IBM Watson Health will be collaborating healthcare software provider Epic and not-for-profit Mayo Clinic to advance patient health by applying Watson’s cognitive computing capabilities to Electronic Patient Records (EPRs).
“We are collaborating with Epic and Mayo Clinic in another important validation of the potential of Watson to be used broadly across the healthcare industry,” claimed Mike Rhodin, IBM Watson senior vice president.
“This is just the first step in our vision to bring more personalised care to individual patients by connecting traditional sources of patient information with the growing pools of dynamic and constantly growing healthcare information,” he added.
According to the firm, patients and providers will be able to benefit from a more rapid and thorough analysis of the medical factors that could impact an individual’s health and wellness.
It claims Epic’s interoperability with Watson will enable institutions using this software to provide greater clinical insight to help personalise healthcare.
There is a possibility that Watson and Epic may work together to develop patient treatment protocols, personalise patient management for chronic conditions and intelligently assist doctors and nurses by providing relevant evidence from the worldwide body of medical knowledge.
Healthcare providers will be able to share patient-specific data with Watson in real time, within workflows, allowing the supercomputer to bring forth critical evidence from medical literature and case studies that are most relevant to the patient’s care.
“Accessing Watson’s virtual brainpower from the Epic platform is energising from a creative standpoint,” claimed Epic president Carl Dvorak.

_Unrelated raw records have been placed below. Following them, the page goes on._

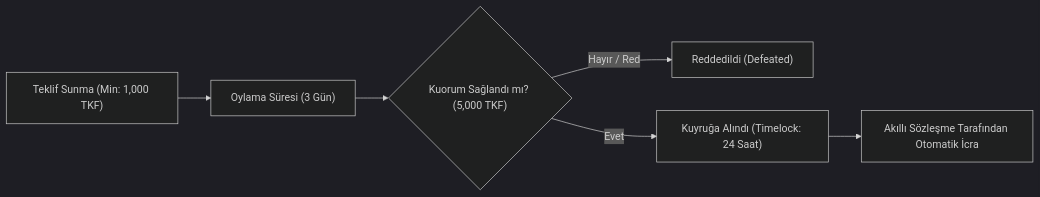
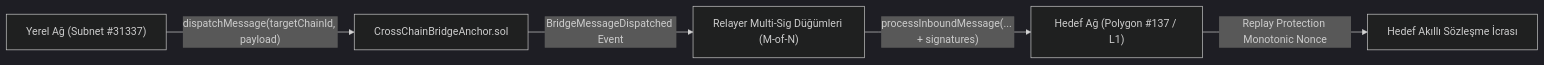
One commit to bahattinyunus/teknofest_blokzincir changed the fifth of 5 diagrams in docs/ARCHITECTURE.md. Above: the diagram before and after it, drawn with Mermaid (dark theme). The commit also changed other lines of this file and 22 other files, not shown here.

Commit message:
feat: complete enterprise expansion with ZK-Proof verifier, jury scoring protocol, cross-chain bridge anchor, 22 passing tests, and 9-tab web3 console

````diff
--- a/docs/ARCHITECTURE.md
+++ b/docs/ARCHITECTURE.md
@@ -99,8 +139,7 @@
 ```mermaid
 flowchart LR
-    A["Teklif Sunma (Min: 1,000 TKF)"] --> B["Oylama Süresi (3 Gün)"]
-    B --> C{"Kuorum Sağlandı mı? (5,000 TKF)"}
-    C -- Hayır / Red --> D["Reddedildi (Defeated)"]
-    C -- Evet --> E["Kuyruğa Alındı (Timelock: 24 Saat)"]
-    E --> F["Akıllı Sözleşme Tarafından Otomatik İcra"]
+    A["Yerel Ağ (Subnet #31337)"] -->|"dispatchMessage(targetChainId, payload)"| B["CrossChainBridgeAnchor.sol"]
+    B -->|"BridgeMessageDispatched Event"| C["Relayer Multi-Sig Düğümleri (M-of-N)"]
+    C -->|"processInboundMessage(... + signatures)"| D["Hedef Ağ (Polygon #137 / L1)"]
+    D -->|"Replay Protection Monotonic Nonce"| E["Hedef Akıllı Sözleşme İcrası"]
 ```
````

“We are bringing another level of cognitive computing and augmented intelligence to mainstream healthcare, to improve safety and outcomes for patients global,” Dvorak added.

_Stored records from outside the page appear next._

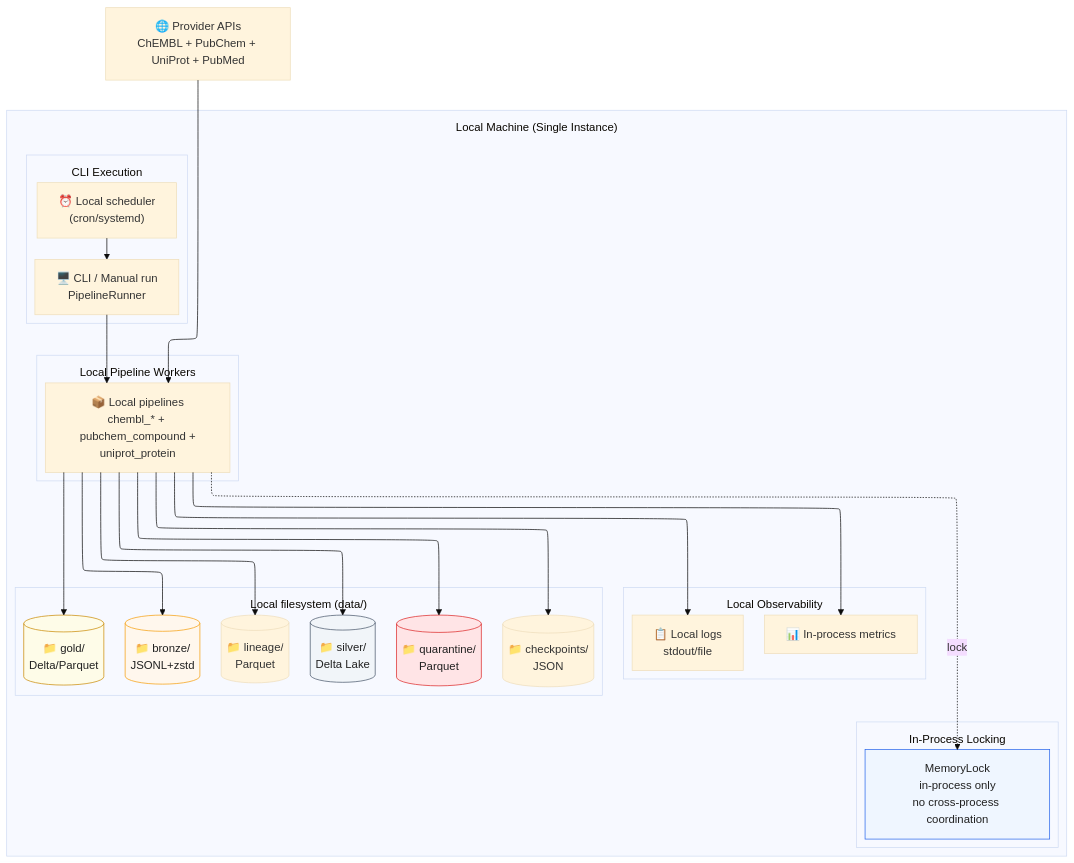
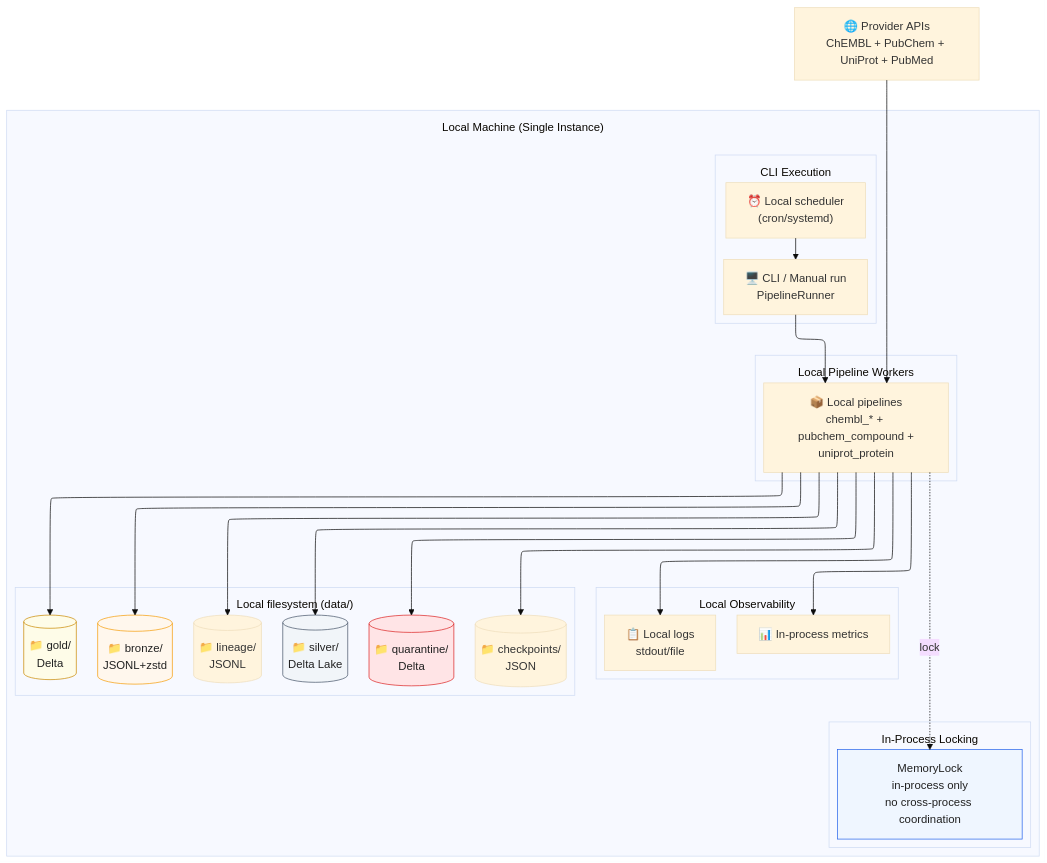
One commit to SatoryKono/BioactivityDataAcquisition changed the diagram in docs/02-architecture/diagrams/foundation/12-local-deployment-architecture.mmd. Above: the diagram before and after it, drawn with Mermaid (base theme). The commit also changed 6 other files, not shown here.

First line of the commit message:
fix(docs,diagrams): P1 close 9715,9719,9716,9721

```diff
--- a/docs/02-architecture/diagrams/foundation/12-local-deployment-architecture.mmd
+++ b/docs/02-architecture/diagrams/foundation/12-local-deployment-architecture.mmd
@@ -1,73 +1,73 @@
 %% Reviewed: 2026-08-14 against current lock/ports/composition/local-only/publication-merge paths (#8762)
 %% Title: Local Deployment Architecture
 %% Covers: local-only runtime, in-process locking, local filesystem outputs
 %% Updated: 2026-08-14
 %% Components: CLI, MemoryLock, local filesystem, observability
 
 %% @version 1.1.0
 %% @date    2026-03-16
 %% @type    flowchart
 %% @level   Mixed (System / Component / Class)
 %% @nodes   13
 %%{init: {'layout': 'elk', 'flowchart': {'subGraphTitleMargin': {'top': 12, 'bottom': 12}}, 'elk': {'mergeEdges': true, 'nodePlacementStrategy': 'BRANDES_KOEPF', 'edgeRouting': 'ORTHOGONAL'}}}%%
 %% @uniform width=200 height=72 max_title_len=20 max_desc_lines=2
 flowchart TB
     ProviderAPIs["🌐 Provider APIs<br/>ChEMBL + PubChem + UniProt + PubMed"]:::size-md
 
     subgraph Local["Local Machine (Single Instance)"]
         subgraph Orchestration["CLI Execution"]
             CLI["🖥️ CLI / Manual run<br/>PipelineRunner"]
             Schedule["⏰ Local scheduler<br/>(cron/systemd)"]
         end
 
         subgraph Runtime["Local Pipeline Workers"]
             Workers["📦 Local pipelines<br/>chembl_* + pubchem_compound +<br/>uniprot_protein"]:::size-md
         end
 
         subgraph Locking["In-Process Locking"]
             MemoryLock["MemoryLock<br/>in-process only<br/>no cross-process coordination"]
         end
 
         subgraph Data["Local filesystem (data/)"]
             Bronze[("📁 bronze/<br/>JSONL+zstd")]
             Silver[("📁 silver/<br/>Delta Lake")]
-            Gold[("📁 gold/<br/>Delta/Parquet")]
-            Quarantine[("📁 quarantine/<br/>Parquet")]
+            Gold[("📁 gold/<br/>Delta")]
+            Quarantine[("📁 quarantine/<br/>Delta")]
             Checkpoints[("📁 checkpoints/<br/>JSON")]
-            Lineage[("📁 lineage/<br/>Parquet")]
+            Lineage[("📁 lineage/<br/>JSONL")]
         end
 
         subgraph Observability["Local Observability"]
             Logs["📋 Local logs<br/>stdout/file"]
             Metrics["📊 In-process metrics<br/>"]
         end
     end
 
     %% External API connections
     ProviderAPIs --> Workers
 
     %% Orchestration to runtime
     CLI --> Workers
     Schedule --> CLI
 
     %% Runtime to MemoryLock
     Workers -.->|lock| MemoryLock
 
     %% Runtime to local filesystem
     Workers --> Bronze
     Workers --> Silver
     Workers --> Gold
     Workers --> Quarantine
     Workers --> Checkpoints
     Workers --> Lineage
 
     %% Runtime to local observability
     Workers --> Logs
     Workers --> Metrics
 
     %% Styling
     style Bronze fill:#fff7ed,stroke:#f59e0b,color:#212121
     style Silver fill:#f1f5f9,stroke:#475569,color:#212121
     style Gold fill:#fefce8,stroke:#ca8a04,color:#212121
     style Quarantine fill:#ffe4e6,stroke:#dc2626,color:#212121
     style MemoryLock fill:#eff6ff,stroke:#2563eb,color:#212121
```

Putting cancer patients in right clinical trials
Meanwhile, IBM is working with the Mayo Clinic to pioneer cognitive computing in clinical trials matching for cancer patients.
IBM claims Watson’s speed and accuracy allows physicians to enrol patients more quickly in the clinical trials that best meet their individual needs.
“Patients need answers and Watson helps provide them quickly and more thoroughly. We are excited by Watson’s potential to efficiently provide clinical trials information at the point of care,” claimed Mayo Clinic oncologist Dr Steven Alberts.
IBM Watson Health and the Watson Health Cloud platform are reportedly helping to improve the ability of doctors, researchers and insurers to innovate by surfacing new insights from the massive amounts of personal health data being created daily.
The Health Cloud enables the anonymisation, sharing and combination of information with a dynamic and constantly growing aggregated view of clinical, research and social health data.